This week left me with a special appreciation for celebrating family and community in San Antonio. As we pause for the holiday, a few distinct experiences serve as a reminder that Thanksgiving is far more than feast and football.
The Maeckle Rivard clan gathered Tuesday evening at our new home on East Arsenal Street near the San Antonio River, designed by our oldest son Nicolas, who recently joined Overland Partners as an architect intern after living and working for the last year in Rwanda. The backyard grille was billowing wood smoke as our youngest son, Alex, who works as an instructor at the Central Market Cooking School, grilled venison and pork tenderloin. Alex moved back to San Antonio from Boston one year ago.
We never expected our two boys to return to live and work here, but their return is representative of a much larger “brain gain” underway in our city, an unexpected blessing. Where opportunity once was found elsewhere, it now can be found here at home. We need to accelerate that trend.
We gathered to celebrate the long and good lives of their maternal grandparents, John and Hilde Maeckle, the parents of my wife, Monika Maeckle. That makes them my in-laws, but they have been much more like parents to me over the last 34 years. John’s 93rd birthday was Wednesday, and Hilde’s 82nd birthday is today.
Opa and Oma, as we fondly call them, immigrated to the United States from Germany after World War II, settling in East Texas, then the Dallas suburbs, then the Hill Country, and now they are with us. We are blessed to have them living in the casita that Nicolas designed especially for them on our property.
Caring for aging loved ones is an enormous challenge, everyone told us, and we have learned how true that is over the last year. Still, we wouldn’t have it any other way. We may yet turn to a senior care community as John’s dementia deepens and Hilde’s saintly efforts to meet his physical needs give way to reality and the need for professional caregivers. For at least this holiday season, we will be all be together.
All the challenges were forgotten Tuesday as we shared the pleasure of three generations gathered around the same table, trading memories that made us laugh and love. Each of us knew what was unspoken: such moments are finite, and all too soon we will find solace in treasured memories.

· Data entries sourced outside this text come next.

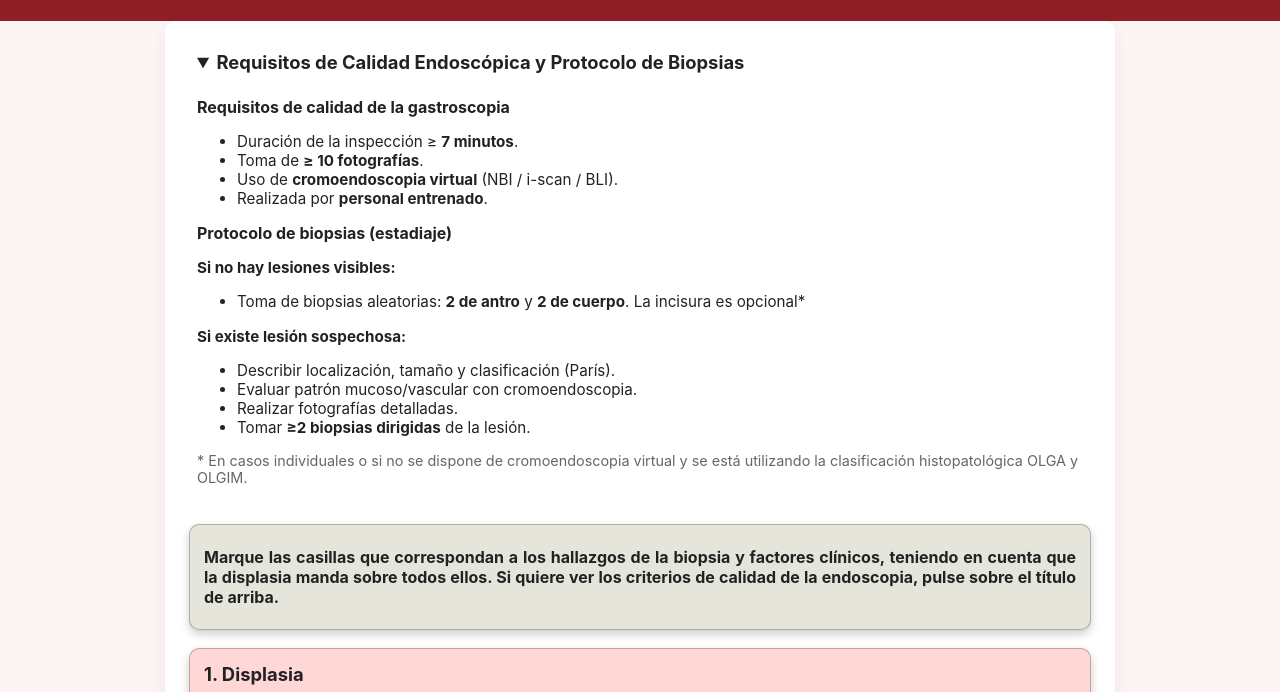
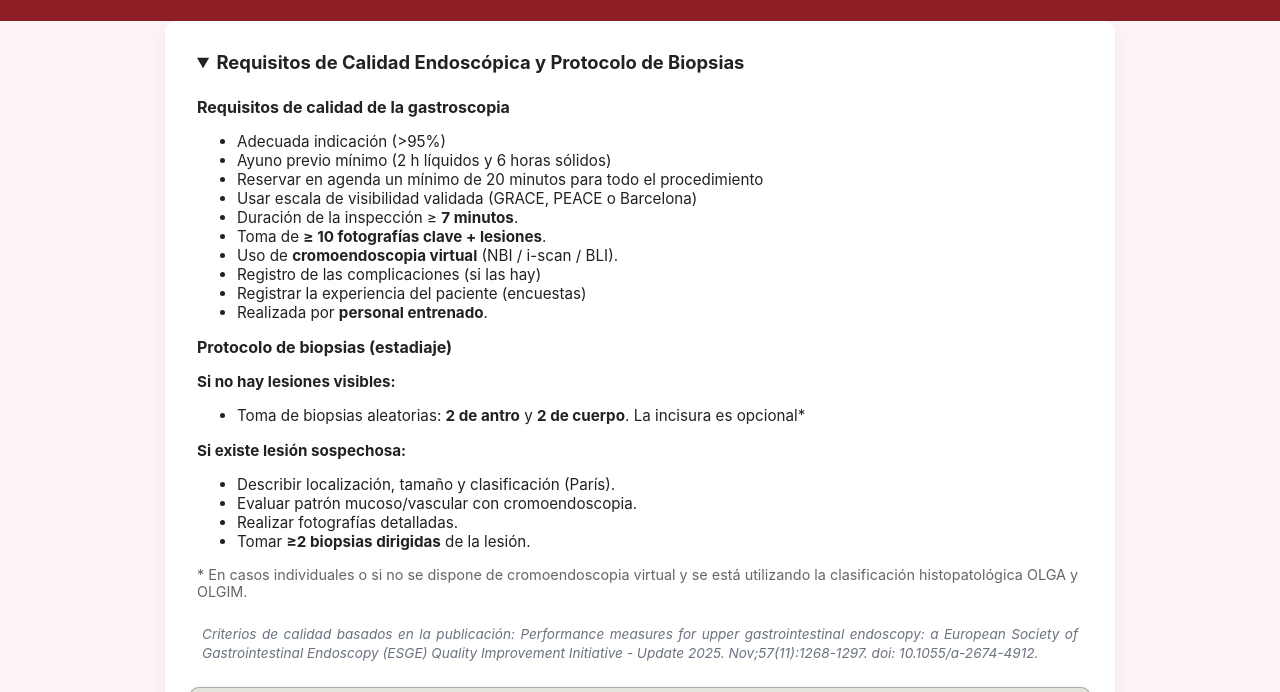
Before and after one commit to DoctorCalc/GastroCalcApp, a website: page www/Calculagas.html in a window 1280 px wide. Both pictures are taken after a click on the heading "Requisitos de Calidad Endoscópica y Protocolo de Biopsias". Shown: the part 96-788 px from the top of the page. Drawn offline with Linux system fonts and the light colour scheme.

Commit message:
Actualizada calculagas sobre calidad EDA

```diff
--- a/www/Calculagas.html
+++ b/www/Calculagas.html
@@ -680,9 +680,15 @@
                 <div style="padding:10px 8px 6px 8px; font-size:0.95rem; color:#222;">
                     <h3>Requisitos de calidad de la gastroscopia</h3>
                     <ul>
+                        <li>Adecuada indicación (>95%)</li>
+                        <li>Ayuno previo mínimo (2 h líquidos y 6 horas sólidos)</li>
+                        <li>Reservar en agenda un mínimo de 20 minutos para todo el procedimiento</li>
+                        <li>Usar escala de visibilidad validada (GRACE, PEACE o Barcelona)</li>
                         <li>Duración de la inspección ≥ <strong>7 minutos</strong>.</li>
-                        <li>Toma de <strong>≥ 10 fotografías</strong>.</li>
+                        <li>Toma de <strong>≥ 10 fotografías clave + lesiones</strong>.</li>
                         <li>Uso de <strong>cromoendoscopia virtual</strong> (NBI / i-scan / BLI).</li>
+                        <li>Registro de las complicaciones (si las hay)</li>
+                        <li>Registrar la experiencia del paciente (encuestas)</li>
                         <li>Realizada por <strong>personal entrenado</strong>.</li>
                     </ul>
 
@@ -702,6 +708,11 @@
                     <p style="margin-top:8px; color:var(--muted); font-size:0.9rem;">
                         * En casos individuales o si no se dispone de cromoendoscopia virtual y se está utilizando la clasificación histopatológica OLGA y OLGIM.
                     </p>
+                    <div class="note-footer">
+                <em>
+                    Criterios de calidad basados en la publicación: Performance measures for upper gastrointestinal endoscopy: a European Society of Gastrointestinal Endoscopy (ESGE) Quality Improvement Initiative - Update 2025. Nov;57(11):1268-1297. doi: 10.1055/a-2674-4912.
+                </em>
+            </div>
                 </div>
             </details>
 
@@ -803,7 +814,7 @@
                     Esta herramienta es una guía basada en los algoritmos de la ESGE 2025.
                     No sustituye el juicio clínico profesional.
                     <span class="footer-version">
-                        Versión 1.0.9. © Paco Casado. Granada 2025.
+                        Versión 1.0.10. © Paco Casado. Granada 2025.
                     </span>
                 </em>
             </div>
@@ -872,7 +883,7 @@
                     <em>"Management of epithelial precancerous conditions and early neoplasia of the stomach (MAPS III): European Society of Gastrointestinal Endoscopy (ESGE), European Helicobacter and Microbiota Study Group (EHMSG) and European Society of Pathology (ESP) Guideline update 2025"</em>
                     de la ESGE, publicada en la revista Endoscopy en 2025. No sustituye el juicio clínico profesional.
                     <span class="footer-version">
-                        Versión 1.0.9. © Paco Casado. Granada 2025.
+                        Versión 1.0.10. © Paco Casado. Granada 2025.
                     </span>
                 </div>
             </div>
```
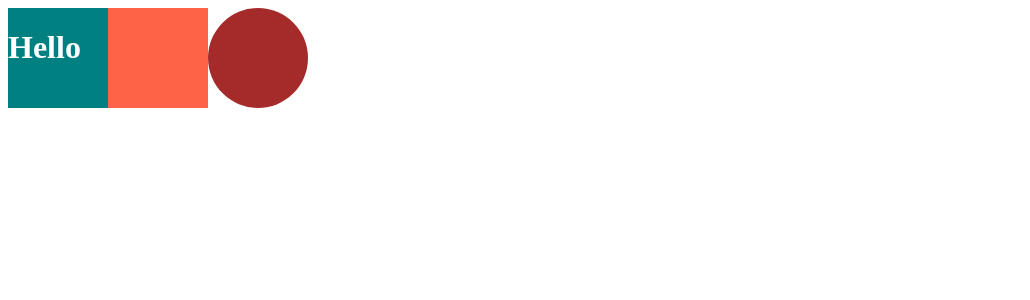
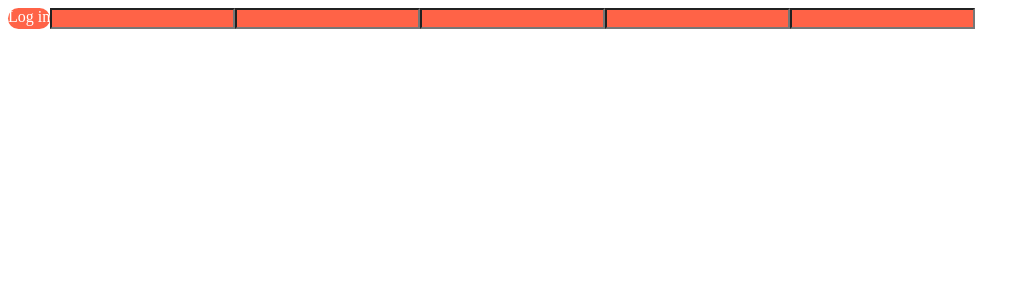
Before and after one commit to comographer/react-masterclass_, a React (Create React App) app: page / in a window 1280 px wide. Shown: the top 300 px of the page, without its empty margins (0-1030 px from the left). Built offline with nearby package versions, Linux system fonts and the light colour scheme.

Commit message:
2.3 'As' and Attrs

```diff
--- a/src/App.js
+++ b/src/App.js
@@ -4,28 +4,26 @@ const Father = styled.div`
   display: flex;
 `;
 
-const Box = styled.div`
-  background-color: ${(props) => props.bgColor};
-  width: 100px;
-  height: 100px;
+const Btn = styled.button`
+  color: white;
+  background-color: tomato;
+  border: 0;
+  border-radius: 15px;
 `;
 
-const Circle = styled(Box)`
-  border-radius: 50%;
-`;
-
-const Text = styled.h1`
-  color: white;
+const Input = styled.input.attrs({ required: true, minlength: 10 })`
+  background-color: tomato;
 `;
 
 function App() {
   return (
     <Father>
-      <Box bgColor="teal">
-        <Text>Hello</Text>
-      </Box>
-      <Box bgColor="tomato"></Box>
-      <Circle bgColor="brown"></Circle>
+      <Btn as="a">Log in</Btn>
+      <Input />
+      <Input />
+      <Input />
+      <Input />
+      <Input />
     </Father>
   );
 }
@@ -53,3 +51,12 @@ Extending : we can extend an existing component and add new properties;
   `;
 
 */
+
+/* 2.3 'As' and Attrs
+When we want to change the html tag, we can give
+prop "as" to the component to simply change the html tag;
+  <Btn as="a">Log in</Btn>
+
+You can also set HTML attributes from styled-components;
+  const Input = styled.input.attrs({ required: true })``;
+*/
```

I am just as blessed at work to count Iris Dimmick and Jaime Solis as my partners. Working in the daily company of these two talented Millennials keeps me moving faster and in close touch with the next generation of talented people who are pressing Baby Boomers for a little space on life’s stage. If we give them our experience and resources and enough space to show us their stuff, they will take a good city and make it great.
I see it every day at the Rivard Report. As we look ahead to our third anniversary in February and continue to grow with each passing month, I feel blessed by our readers, advertisers and sponsors. The people of San Antonio have let us create something out of nothing and allowed us to play our part in building a better city. Wherever we go for stories, we feel welcomed and embraced.
Wednesday morning Iris and I went to the Basilica of the National Shrine of Little Flower on the near-Westside for the funeral Mass of Elvira Munguia Cisneros, the matriarch of the Cisneros family. Elvira’s life is a testament to how an infant immigrant whose family fled the Mexican Revolution to make a new life in San Antonio could become what her son Tim in his eulogy called “a force” in the life of the family and community.
Son Henry put it another way, describing how he would drop off his mother at an H-E-B when he was mayor in the 1980s and return an hour or more later, only to find that she had yet to reach the checkout lanes. Elvira was busily engaged in her community, commiserating with acquaintances, befriending neighbors, offering counsel to others.
“She thought she was the mayor,” Henry quipped. Well, she probably would have been mayor had women enjoyed equal rights in that era.
Little Flower is, arguably, our city’s most beautiful house of worship. San Fernando Cathedral, of course, and the old Spanish Missions, are more important historically, but none are more beautiful or convey a greater sense of spiritual community than Little Flower. Iris had never experienced a memorial service like the one the Cisneros family celebrated Wednesday. I have been to many memorial services, but I can’t remember a more moving or graceful one.
That evening, as daylight faded, Monika and I sat by the river and watched snowy egrets come home to roost near the Alamo Street Bridge. They came one by one, then in pairs, then in a flock as darkness fell, settling angelically in the branches of the bald cypress trees.
Happy Thanksgiving, San Antonio.
*Featured/top image: Inside The Basilica of the National Shrine of the Little Flower. Photo by Iris Dimmick.